In 2008, the Airport completed an “Airport Master Plan” and an “Airport Layout Plan” Update. These planning documents outline and depict continued growth of the Airport. In addition, Air service expanded by the re-introduction of international service by Air Canada, which provides two daily non-stop flights to its hub located in Toronto, Canada. This international service to Air Canada’s Toronto hub offers convenient access, not just to destinations throughout Canada, but also serves as an alternate connection to reach cities throughout Europe, Asia and Australia. The Dayton International Airport also completed a Strategic Business Plan that serves as the framework for future business decisions. The Plan also communicates the Airport’s Mission, Vision and Values, Strategic Initiatives and Performance measurements. Through implementation of these strategic initiatives for the Airport, it our goal to insure that the Dayton International Airport continues to provide the gateway for air travels into and from the Dayton region.
In 2010, the Airport opened a three-level parking garage containing approximately 1,400 public parking spaces on the second and third levels. The ground floor is occupied by the Airport’s six on-site rental car companies. Unique features of the garage include heated access ramps to prevent freezing during inclimate weather and two outdoor fountains that were incorporated into the landscape design. The garage showcases the artistic talents of 3rd and 4thgraders from local schools.

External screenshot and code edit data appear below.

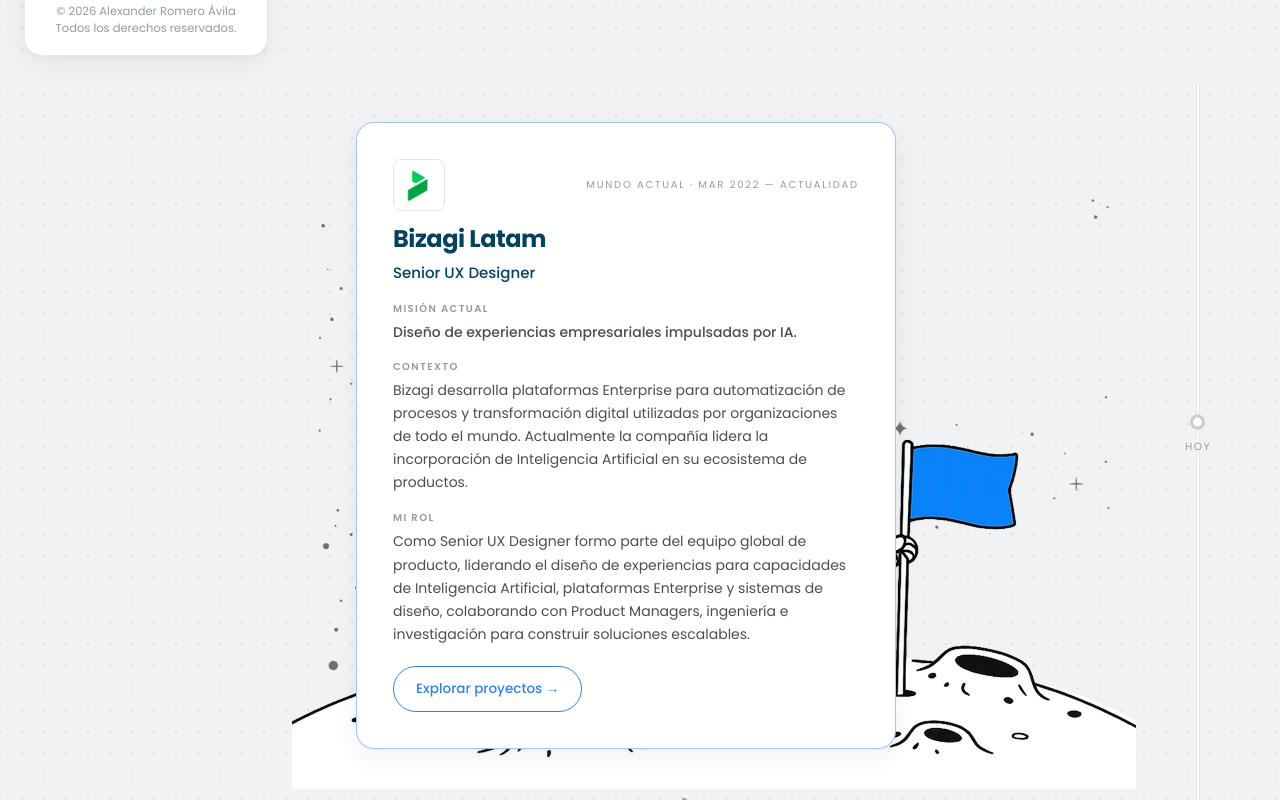
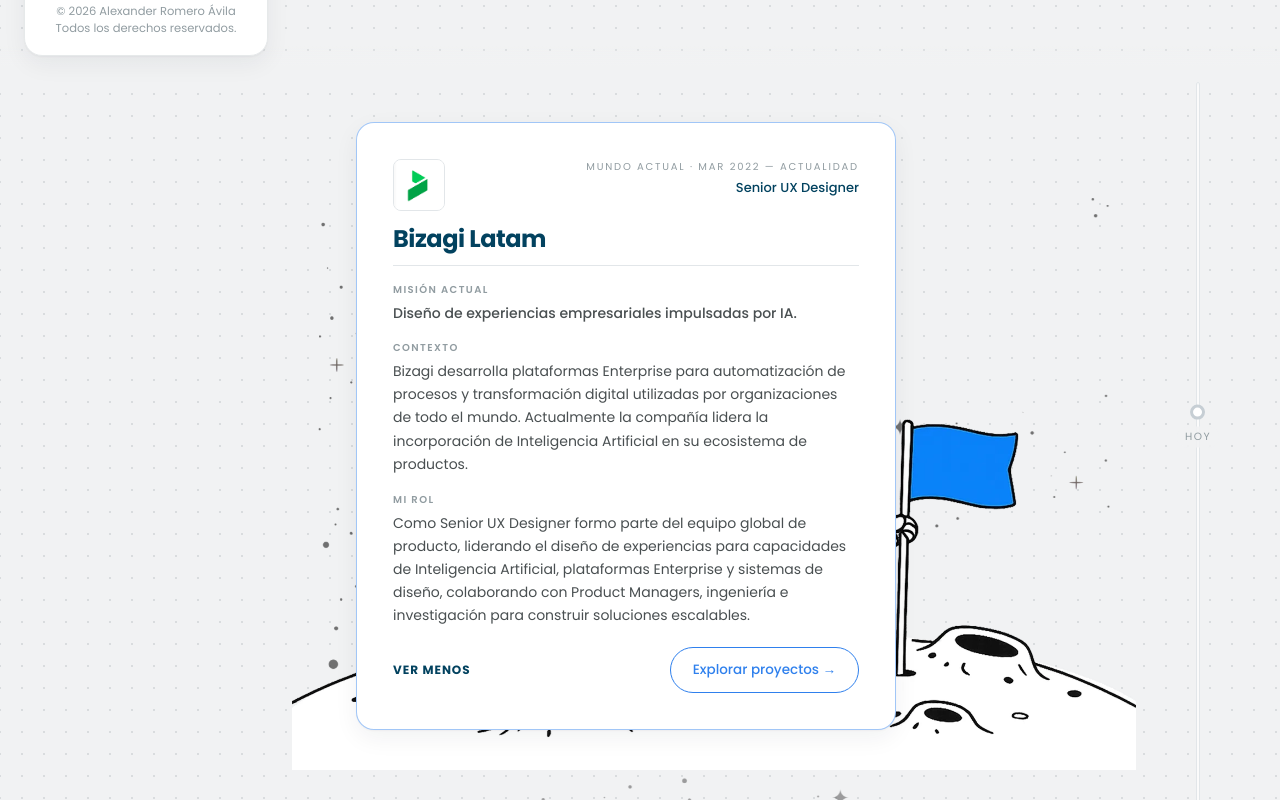
Before and after one commit to ThiagoAlex0919/CurriculumVitae, a Next.js app: page /experiencia in a window 1280 px wide. Shown: the part 720-1520 px from the top of the page. Built offline with nearby package versions, Linux system fonts and the light colour scheme.

Commit message:
/experiencia: card con cargo en cabecera, pie con VER MENOS + CTA, colapso de contexto/rol

```diff
--- a/app/experiencia/experiencia.css
+++ b/app/experiencia/experiencia.css
@@ -405,21 +405,29 @@
 }
 .tj-card-top {
   display: flex;
-  align-items: center;
+  align-items: flex-start;
   justify-content: space-between;
   gap: 12px;
   margin-bottom: 14px;
+}
+.tj-card-topright {
+  text-align: right;
 }
 .tj-mission {
   font-size: 10px;
   letter-spacing: 0.18em;
   text-transform: uppercase;
   color: #919ca1;
-  text-align: right;
+}
+.tj-card-topright .tj-role {
+  margin-top: 3px;
+  font-size: 13px;
 }
 .tj-card h2 {
   font-size: 24px;
   font-weight: 700;
+  padding-bottom: 12px;
+  border-bottom: 1px solid var(--tj-line);
 }
 .tj-role {
   margin-top: 8px;
@@ -493,9 +501,31 @@
   margin-top: 0;
 }
 
-/* CTA de la tarjeta */
+/* pie de tarjeta */
+.tj-card-foot {
+  display: flex;
+  align-items: center;
+  justify-content: space-between;
+  gap: 12px;
+  margin-top: 20px;
+}
+.tj-see {
+  background: none;
+  border: 0;
+  padding: 0;
+  cursor: pointer;
+  font-family: inherit;
+  font-size: 12px;
+  font-weight: 700;
+  letter-spacing: 0.08em;
+  text-transform: uppercase;
+  color: #02425f;
+  transition: color 0.2s ease;
+}
+.tj-see:hover {
+  color: var(--tj-accent);
+}
 .tj-cta--card {
-  margin-top: 20px;
   padding: 8px 18px;
   font-size: 12.5px;
 }
@@ -765,5 +795,12 @@
   color: #050815;
 }
 
+.tj-dark .tj-see {
+  color: var(--tj-ink-soft);
+}
+.tj-dark .tj-see:hover {
+  color: var(--tj-accent);
+}
+
 /* nubes-plataforma de la luna/ignición mantienen su blanco al invertir,
    el suelo blanco se vuelve oscuro: correcto para el modo noche */
--- a/app/experiencia/page.tsx
+++ b/app/experiencia/page.tsx
@@ -37,6 +37,8 @@
   lblContext: { es: "Contexto", en: "Context" },
   lblRole: { es: "Mi rol", en: "My role" },
   explore: { es: "Explorar proyectos", en: "Explore projects" },
+  seeLess: { es: "Ver menos", en: "See less" },
+  seeMore: { es: "Ver más", en: "See more" },
 };
 
 /* ------------------------------------------------------------------
@@ -393,6 +395,75 @@
   );
 }
 
+/* Tarjeta de experiencia: nace desplegada; "Ver menos" colapsa
+   Contexto y Mi rol dejando solo la misión */
+function ExpCard({
+  j,
+  card,
+  isFirst,
+  isLast,
+  num,
+}: {
+  j: (typeof experience)[number];
+  card: CardInfo;
+  isFirst: boolean;
+  isLast: boolean;
+  num: number;
+}) {
+  const { t, locale } = useI18n();
+  const L = (o: { es: string; en: string }) => o[locale as "es" | "en"] ?? o.es;
+  const [open, setOpen] = useState(true);
+
+  return (
+    <div className={`tj-card tj-reveal ${isFirst ? "tj-card--featured" : ""}`}>
+      <div className="tj-card-top">
+        <CompanyLogo logo={j.logo} initials={j.initials} />
+        <div className="tj-card-topright">
+          <div className="tj-mission">
+            {isFirst
+              ? `${L(TX.currentWorld)} · ${j.period}`
+              : isLast
+              ? `${L(TX.launch)} · ${L(TX.mission)} 01 · ${j.period}`
+              : `${L(TX.mission)} ${String(num).padStart(2, "0")} · ${j.period}`}
+          </div>
+          <div className="tj-role">{t(j.role)}</div>
+        </div>
+      </div>
+
+      <h2>{j.company}</h2>
+
+      <div className="tj-block-label">
+        {isFirst ? L(TX.lblCurrentMission) : L(TX.lblMission)}
+      </div>
+      <p className="tj-mission-text">{L(card.mission)}</p>
+
+      {open && (
+        <>
+          <div className="tj-block-label">{L(TX.lblContext)}</div>
+          <p className="tj-industry">{L(card.context)}</p>
+
+          <div className="tj-block-label">{L(TX.lblRole)}</div>
+          <p className="tj-industry">{L(card.role)}</p>
+        </>
+      )}
+
+      <div className="tj-card-foot">
+        <button
+          className="tj-see"
+          onClick={() => setOpen((o) => !o)}
+          aria-expanded={open}
+        >
+          {open ? L(TX.seeLess) : L(TX.seeMore)}
+        </button>
+        <Link href={card.href} className="tj-cta tj-cta--card">
+          {L(TX.explore)} →
+        </Link>
+      </div>
+      {isLast && <p className="tj-origin">{L(TX.origin)}</p>}
+    </div>
+  );
+}
+
 export default function ExperienciaPage() {
   const { t, locale } = useI18n();
   const L = (o: { es: string; en: string }) => o[locale as "es" | "en"] ?? o.es;
@@ -619,37 +690,13 @@
                   ))}
                 </div>
 
-                <div className={`tj-card tj-reveal ${isFirst ? "tj-card--featured" : ""}`}>
-                  <div className="tj-card-top">
-                    <CompanyLogo logo={j.logo} initials={j.initials} />
-                    <div className="tj-mission">
-                      {isFirst
-                        ? `${L(TX.currentWorld)} · ${j.period}`
-                        : isLast
-                        ? `${L(TX.launch)} · ${L(TX.mission)} 01 · ${j.period}`
-                        : `${L(TX.mission)} ${String(num).padStart(2, "0")} · ${j.period}`}
-                    </div>
-                  </div>
-
-                  <h2>{j.company}</h2>
-                  <div className="tj-role">{t(j.role)}</div>
-
-                  <div className="tj-block-label">
-                    {isFirst ? L(TX.lblCurrentMission) : L(TX.lblMission)}
-                  </div>
-                  <p className="tj-mission-text">{L(card.mission)}</p>
-
-                  <div className="tj-block-label">{L(TX.lblContext)}</div>
-                  <p className="tj-industry">{L(card.context)}</p>
-
-                  <div className="tj-block-label">{L(TX.lblRole)}</div>
-                  <p className="tj-industry">{L(card.role)}</p>
-
-                  <Link href={card.href} className="tj-cta tj-cta--card">
-                    {L(TX.explore)} →
-                  </Link>
-                  {isLast && <p className="tj-origin">{L(TX.origin)}</p>}
-                </div>
+                <ExpCard
+                  j={j}
+                  card={card}
+                  isFirst={isFirst}
+                  isLast={isLast}
+                  num={num}
+                />
               </article>
               {!isLast && (
                 <div className="tj-gap" aria-hidden>
```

Aptly called, “Through the Eyes of Children,” the children’s artwork was installed in the five public stairways of the parking garage.
In June 2011 the specially designed air traffic control tower was commissioned by the Federal Aviation Administration. The Dedication Ceremony was held at the July 2011 Air Show. Other improvements including the completion of a new in-line baggage screening system, checkpoint area expansion and ticket lobby renovations were also completed in early 2011. Two additional checkpoint lanes were added and the Transportation Security Administration also added new screening equipment, including full body image scanners. The ticket lobby has been improved with new ticket counters and the baggage screening equipment has now re-located to a new 30,000 square foot facility. The Airport is continuously evolving and transforming itself. A Terminal Planning Study was conducted in 2012. The project elements include such things as, updated restrooms, new flooring and new way finding signage from the curb to the gate areas. Other forthcoming Airport projects involve rehabilitation of the general aviation center apron, enhanced airfield signage, and replacement of certain airfield pavement.
For additional information concerning Dayton’s rich aviation history, please visit the following sites:
A special thanks to Professor Janet R. Daly Bednarek, Professor of History at the University of Dayton and acclaimed aviation history author, whose research assisted in providing information about the early history of the Airport.
Dayton International Airport (DAY) has prepared this Emergency Contingency Plan pursuant to §42301 of the FAA Modernization and Reform Act of 2012. Questions regarding this plan can be directed to Mark Kowalski at firstname.lastname@example.org. DAY is filing this plan with the Department of Transportation because it is a commercial airport. This plan describes how, following excessive aircraft apron delays and to the extent practicable, DAY will: